One last and surely unstoppable answer remained, to find and delete the shutter sample audio file. It was, I learned, called shutter_01.ogg (yes! Ogg lives!) and it lived in the /system/media/audio/ui folder. Now, if only I could navigate there: the phone was still guarding those secrets well, and none of the file managers I had on the phone or the USB file system mounts could see it. Back to Google and asking what felt like gratuitously obvious questions: after nearly thirty years in the belly of technology, I had to ask how to see a system folder? Apparently so.
The answer turned out to be the last piece of the jigsaw: another little utility, this one called Android Commander, written by yet another member of the xda-developers forums. In the words of an alternative mobile phone developer, it just worked.
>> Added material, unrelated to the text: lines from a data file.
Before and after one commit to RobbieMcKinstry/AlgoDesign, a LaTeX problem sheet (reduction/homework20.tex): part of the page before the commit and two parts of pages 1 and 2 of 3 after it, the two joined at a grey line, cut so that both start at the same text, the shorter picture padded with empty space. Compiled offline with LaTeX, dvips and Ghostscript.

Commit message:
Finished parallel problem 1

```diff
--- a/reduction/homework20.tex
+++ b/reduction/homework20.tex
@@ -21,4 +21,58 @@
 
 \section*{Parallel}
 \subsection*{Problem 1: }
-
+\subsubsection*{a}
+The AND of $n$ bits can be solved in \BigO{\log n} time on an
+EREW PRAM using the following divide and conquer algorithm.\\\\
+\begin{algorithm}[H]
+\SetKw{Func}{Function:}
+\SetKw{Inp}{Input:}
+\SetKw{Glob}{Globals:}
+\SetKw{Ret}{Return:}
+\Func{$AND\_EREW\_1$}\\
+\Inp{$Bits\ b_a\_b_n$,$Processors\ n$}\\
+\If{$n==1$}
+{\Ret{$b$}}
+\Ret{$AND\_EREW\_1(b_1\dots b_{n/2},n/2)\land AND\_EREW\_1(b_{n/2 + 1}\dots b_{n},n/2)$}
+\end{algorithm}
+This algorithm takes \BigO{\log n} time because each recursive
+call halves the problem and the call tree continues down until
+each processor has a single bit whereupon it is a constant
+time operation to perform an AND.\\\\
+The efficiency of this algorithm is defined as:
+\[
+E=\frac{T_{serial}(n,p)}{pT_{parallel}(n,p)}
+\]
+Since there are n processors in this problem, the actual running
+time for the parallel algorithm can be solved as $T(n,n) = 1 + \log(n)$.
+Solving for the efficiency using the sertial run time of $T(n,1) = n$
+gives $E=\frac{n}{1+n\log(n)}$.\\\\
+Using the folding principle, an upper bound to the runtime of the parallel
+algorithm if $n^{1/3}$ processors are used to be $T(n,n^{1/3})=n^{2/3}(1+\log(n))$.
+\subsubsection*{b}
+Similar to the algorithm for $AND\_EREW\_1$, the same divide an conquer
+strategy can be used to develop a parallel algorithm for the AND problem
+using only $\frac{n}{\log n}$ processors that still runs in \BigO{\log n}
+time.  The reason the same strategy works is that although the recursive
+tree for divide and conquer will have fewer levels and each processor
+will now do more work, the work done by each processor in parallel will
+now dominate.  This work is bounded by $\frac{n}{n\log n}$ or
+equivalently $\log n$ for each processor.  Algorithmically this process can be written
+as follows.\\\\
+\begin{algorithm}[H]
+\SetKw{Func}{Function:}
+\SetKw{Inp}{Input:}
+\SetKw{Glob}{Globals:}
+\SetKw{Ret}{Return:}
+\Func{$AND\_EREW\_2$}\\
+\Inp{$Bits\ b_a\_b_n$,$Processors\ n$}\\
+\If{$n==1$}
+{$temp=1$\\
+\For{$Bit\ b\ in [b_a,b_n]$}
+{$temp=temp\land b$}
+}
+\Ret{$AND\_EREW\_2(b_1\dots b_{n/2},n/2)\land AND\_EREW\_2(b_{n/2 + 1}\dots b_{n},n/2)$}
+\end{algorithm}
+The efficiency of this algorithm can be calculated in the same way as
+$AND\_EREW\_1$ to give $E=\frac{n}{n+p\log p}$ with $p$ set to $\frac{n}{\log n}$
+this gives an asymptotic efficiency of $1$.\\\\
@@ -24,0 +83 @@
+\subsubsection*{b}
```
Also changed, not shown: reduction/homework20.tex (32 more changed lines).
There was my system folder and there deep within was the sound file. I renamed it. I took a photograph.
The silence was delicious.
And what of TopApps? Android Commander had its own apps manager that scanned the apps I'd installed (around 60) and the ones that came with the phone (180 packages. Really). I let it build up its database, selected TopApps, told it to die — and it died. Gone. For good. I resisted the temptation to delete everything else I didn't want to use, keeping that power for the day that they start to annoy me. Long experience has taught me to resist the temptation to delete stuff I don't quite understand on the spurious grounds of neatness.
Now I have a phone that is closer to perfect than when I got it, as well as a much enhanced ability to sort out future problems and to reconfigure things if need be. Was it worth it? Yes, and I'd hate to have to embark on this sort of mission on any other platform. Is Android fragmented, with incoherent support and pitfalls for the unwary? Yes it is, much more so than any other platform — but if you don't want to fiddle, this doesn't matter.
Provided you can learn how to navigate the shoals, places like xda-developers have enormous amounts of good advice, good software and good ideas — and the community to keep everything safe and on track. You have to learn how to use such things, but the skills are valuable way beyond this particular task.
On a more philosophical note; it’s incredibly important to maintain a platform and the public expertise to keep this level of control open to consumers. Locked systems invite corporate and regulatory abuse. The history of the telecommunications industry before and after the advent of the true public internet is a vivid illustration of this; the battles over SOPA and other dangerous laws show it to be more relevant than ever.
Removing a shutter sound and a naff marketing app may not be the storming of the Winter Palace, but large freedoms are built of smaller ones. It’s worth the price of admission.